US lawmakers say ‘yea’ to crucial debt deal
The House of Representatives has voted 269 to 161 to approve the debt- limit bill which was worked out by President Barack Obama and congressional leaders. The bill will now go to the Senate, the upper chamber of the US Congress, which is to vote on Tuesday.
The debt agreement will lead to at least US$2.4 trillion of cuts in federal spending over a period of 10 years, allowing American borrowing to continue.
The crucial vote was attended by Arizona Congresswoman Gabrielle Giffords, who was shot in the head in the Tucson massacre in January. The lawmakers applauded as Giffords unexpectedly appeared in the House.
The worst has been averted. It’s a step in the right direction, says Patrick Chovanec, professor at Tsinghua University’s School of Economics and Management in Beijing.
“It does take the US a significant step towards fiscal responsibility.”
The partisan bickering took the debate over raising the debt ceiling close to the August 2 deadline, sparking fears about the future of the world’s leading economy.
“In the long run the concrete results are actually going to be more important than the disruptive process,” notes Chovanec.
The professor explains that there is great debate and a lot of disagreement inside the United States on the issue. There are people who want smaller government and less tax and there are people who think that the government needs to step forward and take a more active role in the economy and tax the wealthy.
This debate about the debt deal is not so much about the role of corporations as about the role of grassroots voters across the country, he observes.
“What was driving this was the feelings of different people throughout the US and the big difference of opinion between them.”
According to Professor Chovanec, there is still a possibility of a downgrade of US debt because this compromise has not reached the level of saving US$3-4 trillion that some of the rating agencies said they wanted to see in order to avoid a downgrade.
“There still is some uncertainly.”
Chovanec claims that in order to turn the economy around the US government needs to cut spending and raise taxes.
However, the ultimate solution to the problem is to get the economy growing again, he explains.And that means thinking about productivity. It means thinking about wise investments, both public and private.
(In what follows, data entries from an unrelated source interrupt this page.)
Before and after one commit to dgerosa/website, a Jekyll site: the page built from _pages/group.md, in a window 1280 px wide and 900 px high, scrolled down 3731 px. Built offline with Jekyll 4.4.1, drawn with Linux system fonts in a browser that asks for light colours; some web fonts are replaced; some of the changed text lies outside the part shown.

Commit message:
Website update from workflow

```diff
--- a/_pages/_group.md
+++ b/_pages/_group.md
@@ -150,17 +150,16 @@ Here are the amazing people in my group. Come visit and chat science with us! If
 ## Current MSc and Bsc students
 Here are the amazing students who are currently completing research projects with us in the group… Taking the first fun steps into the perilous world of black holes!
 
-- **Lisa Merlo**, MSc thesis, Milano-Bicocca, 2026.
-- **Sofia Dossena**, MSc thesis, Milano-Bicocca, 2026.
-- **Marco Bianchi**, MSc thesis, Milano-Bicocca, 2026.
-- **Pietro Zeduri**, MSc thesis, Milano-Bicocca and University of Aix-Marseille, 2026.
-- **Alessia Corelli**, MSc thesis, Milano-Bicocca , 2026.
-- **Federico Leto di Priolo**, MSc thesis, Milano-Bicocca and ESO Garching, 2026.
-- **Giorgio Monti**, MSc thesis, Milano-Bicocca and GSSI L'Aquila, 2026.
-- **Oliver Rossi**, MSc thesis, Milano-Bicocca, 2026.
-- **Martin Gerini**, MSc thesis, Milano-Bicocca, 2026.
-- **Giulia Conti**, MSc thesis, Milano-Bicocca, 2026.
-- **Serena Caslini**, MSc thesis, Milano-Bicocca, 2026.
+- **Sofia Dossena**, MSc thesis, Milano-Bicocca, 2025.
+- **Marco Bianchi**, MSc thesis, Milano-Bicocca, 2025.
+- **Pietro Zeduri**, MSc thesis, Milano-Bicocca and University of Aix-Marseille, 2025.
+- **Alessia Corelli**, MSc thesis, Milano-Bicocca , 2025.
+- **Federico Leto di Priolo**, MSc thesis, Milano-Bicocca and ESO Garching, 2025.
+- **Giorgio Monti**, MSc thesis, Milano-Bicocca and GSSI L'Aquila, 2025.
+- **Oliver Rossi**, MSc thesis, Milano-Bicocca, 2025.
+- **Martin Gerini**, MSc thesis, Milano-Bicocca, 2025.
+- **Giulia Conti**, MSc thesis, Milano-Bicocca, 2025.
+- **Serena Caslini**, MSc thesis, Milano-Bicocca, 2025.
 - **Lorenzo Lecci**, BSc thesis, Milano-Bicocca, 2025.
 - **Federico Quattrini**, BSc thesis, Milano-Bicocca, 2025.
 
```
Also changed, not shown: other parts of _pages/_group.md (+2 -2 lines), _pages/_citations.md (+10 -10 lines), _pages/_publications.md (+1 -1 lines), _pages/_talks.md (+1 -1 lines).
And it also means thinking about what kind of tax system really make sense
“In the end there are no victories,” says Jason Johnson, a professor of Political Science at Hiram College.
He doesn’t think any of the wrangling between the Republicans and the Democrats has helped the job situation in America.
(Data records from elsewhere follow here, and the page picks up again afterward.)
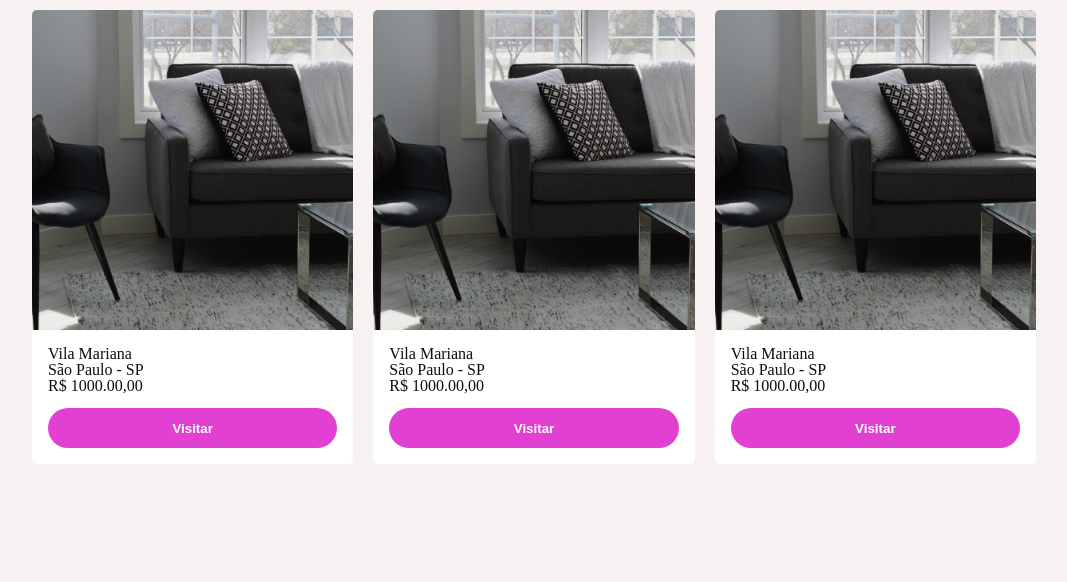
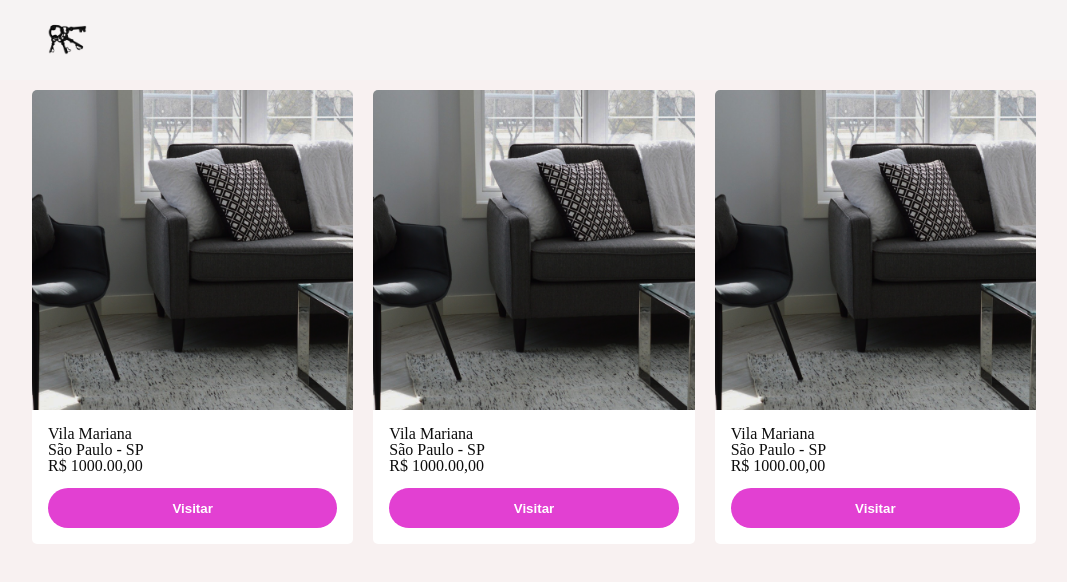
Before and after one commit to Dream-House-Grupo-9/Dream-House-web, a React (Create React App) app in the folder dream-house/: page / in a window 1280 px wide. Shown: the top 582 px of the page, without its empty margins (106-1173 px from the left). Built offline with nearby package versions, Linux system fonts and the light colour scheme.

Commit message:
Feature: criação do componente menu

```diff
--- /dev/null
+++ b/dream-house/src/components/Menu.jsx
@@ -0,0 +1,16 @@
+import React from "react";
+import Logo from "../assets/img/logo.png"
+
+function Menu() {
+    return(
+        <>
+            <nav>
+                <div className="container">
+                    <img src={Logo} alt="" className="logo" />
+                </div>
+            </nav>
+        </>
+    );
+}
+
+export default Menu;
--- a/dream-house/src/pages/Home.jsx
+++ b/dream-house/src/pages/Home.jsx
@@ -1,9 +1,11 @@
 import React from "react";
 import Card from "../components/Card";
+import Menu from "../components/Menu"
 
 function Home() {
     return (
         <>
+            <Menu />
             <div className="container">
                 <div className="grid">
                     <Card bairro="Vila Mariana" cidade="São Paulo - SP" valor="R$ 1000.00,00" />
--- a/dream-house/src/styles/styles.css
+++ b/dream-house/src/styles/styles.css
@@ -3,6 +3,7 @@
     --color-primary: #E240D2;
     --bg-primary-font: #4D4D4D;
     --btn-secundary: #5740E2;
+    --nav-color: #F6F3F3;
 }
 
 html{
@@ -186,3 +187,16 @@ body{
     color: #3d3d3d;
     margin-bottom: 2.5rem;
   }
+
+
+/* Css Do componente Nav */
+nav {
+    height: 80px;
+    width: 100%;
+    background-color: var(--nav-color);
+}
+
+.logo {
+    margin-top: 15px;
+    height: 50px;
+}
```
Also changed, not shown: dream-house/src/assets/img/logo.png (added).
According to Johnson the whole situation is Washington’s fault as it could have been solved months ago.
“No one wants to claim victory over a bill that no one is really happy with,” he points out.
He adds that nobody is going to celebrate this bill, but there will be people saying “let’s move forward and try to get other policies through before the end of the year.”
Moreover, he predicts the debt deal will have a huge impact on the 2012 presidential campaign, but he believes that despite the fact that President Barack Obama has the lowest approval rate he has ever had, he can still recover if he can reassert his leadership and do something about the economy.
“The president has got to do something to re-inspire the public,” Johnson concludes.
The raising of the borrowing ceiling may deflate some of the immediate tension, but there is still great concern over America’s inability to deal with its overflowing debt, says Joseph Cheng, professor of political science at the City University of Hong Kong.
“The Obama administration certainly has been weakened. The major concern is that the whole international financial community is disappointed with the fact that the lowering of the long-term debt has not been resolved,” he told RT.
“Rating agencies earlier demanded a reduction of the long-term debt over a period of ten years by the amount of $4 trillion and now we see only a reduction of $2.4 trillion. It is also expected that deficit will amount to about $1 trillion next year – about 7.5 per cent of the GDP of the United States. So there is a certain loss of confidence in the United States that it cannot have the political will and the political consensus to seriously deal with the long-term debt issue,” he added.